Iron Maiden Bring Their Metal Might to New York City
The veteran metal gods stick to the new-and the very, very old-stuff at a sold-out Madison Square Garden
It’s easy to forget, amid the constant deluge of news about the cratering music industry, that a few lucky bands are thriving, seemingly oblivious to the realities of their peers and contemporaries. Long-running U.K. metal heroes Iron Maiden have to top that list.
Having sold over 100 million records over the course of their 30-year-career, Iron Maiden regularly play to crowds of 100,000 all over the world, so their sold-out date at Madison Square Garden may have felt to them like an intimate club show. But while many veteran metal acts would have to pad their set with classic hits and radio staples-and certainly Maiden themselves have gladly done that on prior tours-this two-hour show avoided the band’s mid-to-late ’80s (relative) commercial heyday entirely in favor of songs from the past decade and some deep-cut oldies. That nearly 20,000 people not only didn’t mind but knew every word anyway is a testament to this band’s durability.
So, no “Aces High” or “Run to the Hills” or “Two Minutes to Midnight,” but a heavy helping of less-familiar-though, tellingly, not necessarily lesser-songs like “Wicker Man” and “Ghost of the Navigator” from 2000’s Brave New World, 2003’s “No More Lies,” and “El Dorado,” the lead single from their 15th album The Final Frontier, due in August. (After losing some momentum, and some key personnel, in the metal-unfriendly ’90s, lead singer Bruce Dickinson and guitarist Adrian Smith returned for Brave New World, and it’s clear that Iron Maiden want this portion of their career to have a legacy of its own.)
Dickinson, who hit the high notes and sprinted along the stage’s catwalks like a metal-god frontman half his nearly 52 years, was nothing if not a cheerful master of ceremonies, riling up the Knicks’ home arena with LeBron James taunts and, when an impressive one-third of the crowd identified themselves as Maiden show first-timers, offered a heartfelt welcome “to the family.” Dickinson dedicated “Blood Brothers” to the late Ronnie James Dio and had no trouble getting thousands of heshers to shoot reverent devil horns heavenward in tribute.
Meanwhile, the three-pronged guitar attack of Adrian Smith, Dave Murray and new guy Janick Gers (he joined in ’90 after Smith left, then stayed on after he returned) didn’t show much mileage-related rust, either.

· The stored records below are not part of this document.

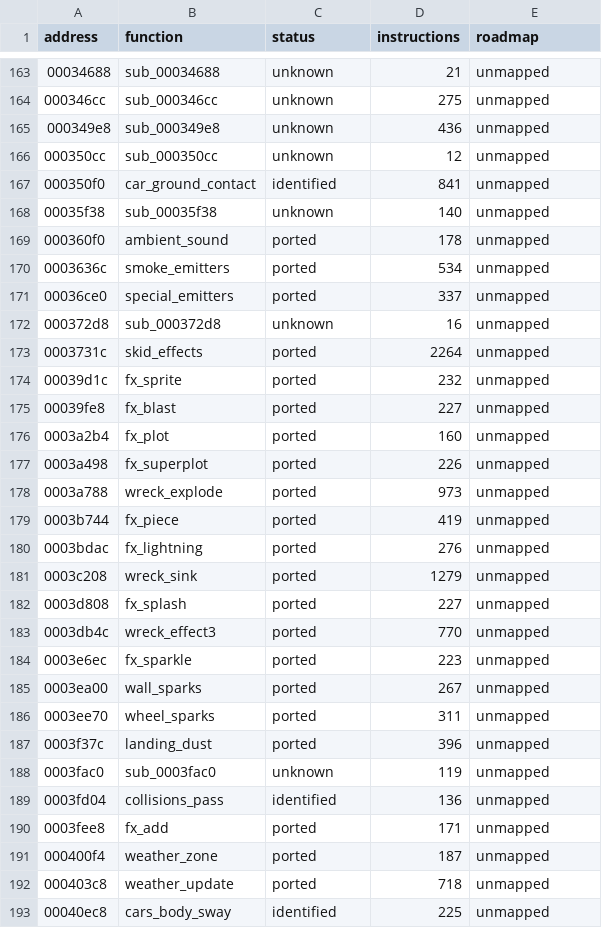
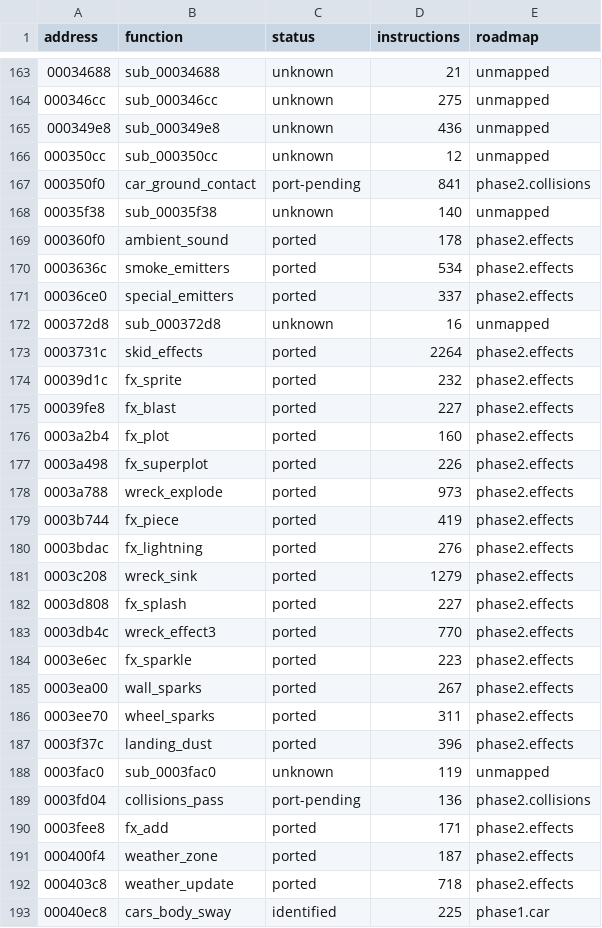
Before and after one commit to JoelCantero/Ignition, a TSV file: docs/function-roadmap.tsv, drawn as a sheet; only a part is shown, gaps mark what is left out; the diff covers the shown part only.

```diff
--- a/docs/function-roadmap.tsv
+++ b/docs/function-roadmap.tsv
@@ -166,28 +166,28 @@ address	function	status	instructions	roadmap
 000350cc	sub_000350cc	unknown	12	unmapped
-000350f0	car_ground_contact	identified	841	unmapped
+000350f0	car_ground_contact	port-pending	841	phase2.collisions
 00035f38	sub_00035f38	unknown	140	unmapped
-000360f0	ambient_sound	ported	178	unmapped
-0003636c	smoke_emitters	ported	534	unmapped
-00036ce0	special_emitters	ported	337	unmapped
+000360f0	ambient_sound	ported	178	phase2.effects
+0003636c	smoke_emitters	ported	534	phase2.effects
+00036ce0	special_emitters	ported	337	phase2.effects
 000372d8	sub_000372d8	unknown	16	unmapped
-0003731c	skid_effects	ported	2264	unmapped
-00039d1c	fx_sprite	ported	232	unmapped
-00039fe8	fx_blast	ported	227	unmapped
-0003a2b4	fx_plot	ported	160	unmapped
-0003a498	fx_superplot	ported	226	unmapped
-0003a788	wreck_explode	ported	973	unmapped
-0003b744	fx_piece	ported	419	unmapped
-0003bdac	fx_lightning	ported	276	unmapped
-0003c208	wreck_sink	ported	1279	unmapped
-0003d808	fx_splash	ported	227	unmapped
-0003db4c	wreck_effect3	ported	770	unmapped
-0003e6ec	fx_sparkle	ported	223	unmapped
-0003ea00	wall_sparks	ported	267	unmapped
-0003ee70	wheel_sparks	ported	311	unmapped
-0003f37c	landing_dust	ported	396	unmapped
+0003731c	skid_effects	ported	2264	phase2.effects
+00039d1c	fx_sprite	ported	232	phase2.effects
+00039fe8	fx_blast	ported	227	phase2.effects
+0003a2b4	fx_plot	ported	160	phase2.effects
+0003a498	fx_superplot	ported	226	phase2.effects
+0003a788	wreck_explode	ported	973	phase2.effects
+0003b744	fx_piece	ported	419	phase2.effects
+0003bdac	fx_lightning	ported	276	phase2.effects
+0003c208	wreck_sink	ported	1279	phase2.effects
+0003d808	fx_splash	ported	227	phase2.effects
+0003db4c	wreck_effect3	ported	770	phase2.effects
+0003e6ec	fx_sparkle	ported	223	phase2.effects
+0003ea00	wall_sparks	ported	267	phase2.effects
+0003ee70	wheel_sparks	ported	311	phase2.effects
+0003f37c	landing_dust	ported	396	phase2.effects
 0003fac0	sub_0003fac0	unknown	119	unmapped
-0003fd04	collisions_pass	identified	136	unmapped
-0003fee8	fx_add	ported	171	unmapped
-000400f4	weather_zone	ported	187	unmapped
-000403c8	weather_update	ported	718	unmapped
-00040ec8	cars_body_sway	identified	225	unmapped
+0003fd04	collisions_pass	port-pending	136	phase2.collisions
+0003fee8	fx_add	ported	171	phase2.effects
+000400f4	weather_zone	ported	187	phase2.effects
+000403c8	weather_update	ported	718	phase2.effects
+00040ec8	cars_body_sway	identified	225	phase1.car
```
Also changed, not shown: 73 edited cells elsewhere in this file, 18 other files.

And the die-hards starving for the old stuff were rewarded with “Wrathchild” from 1981’s(pre-Dickinson) Killers and a set-closing barrage of early-’80s warhorses including “Iron Maiden” and the eternal “Number of the Beast,” complete with a modest-sized hydraulic demon and roadies blasting dry ice.
And therein lies the evening’s real disappointment. Is it too much to ask for a two-story cosmonaut Eddie (the band’s awesomely undead mascot) to inflate from behind the stage and shoot lasers from his eyes? Is it wrong to have been expecting that? The stage itself, designed like a lunar module (or Mars rover?) in honor of the new album’s outer-space motif, was teetering a little close to Max Fischer Players territory and the backdrop consisted of rotating Eddie-themed tapestries and cover art. And the band was joined during the “Running Free” finale by a 10-foot-tall dancing alien that looked like a District 9 prawn, only made of rubber. All perfectly fun and metal in their own right, but, honestly: tapestries? Iron Maiden have already proven themselves recession-proof and even death-of-the-music-industry-proof; why not throw it around a little?
1. Wicker Man
2. Ghost Of The Navigator
4. El Dorado
5. Dance Of Death
6. The Reincarnation of Benjamin Breeg
7. These Colours
8. Blood Brothers
9. Wildest Dreams
10. No More Lies
11. Brave New World
12. Fear Of the Dark
13. Iron Maiden
14. Number of the Beast
15. Hallowed Be Thy Name
16. Running Free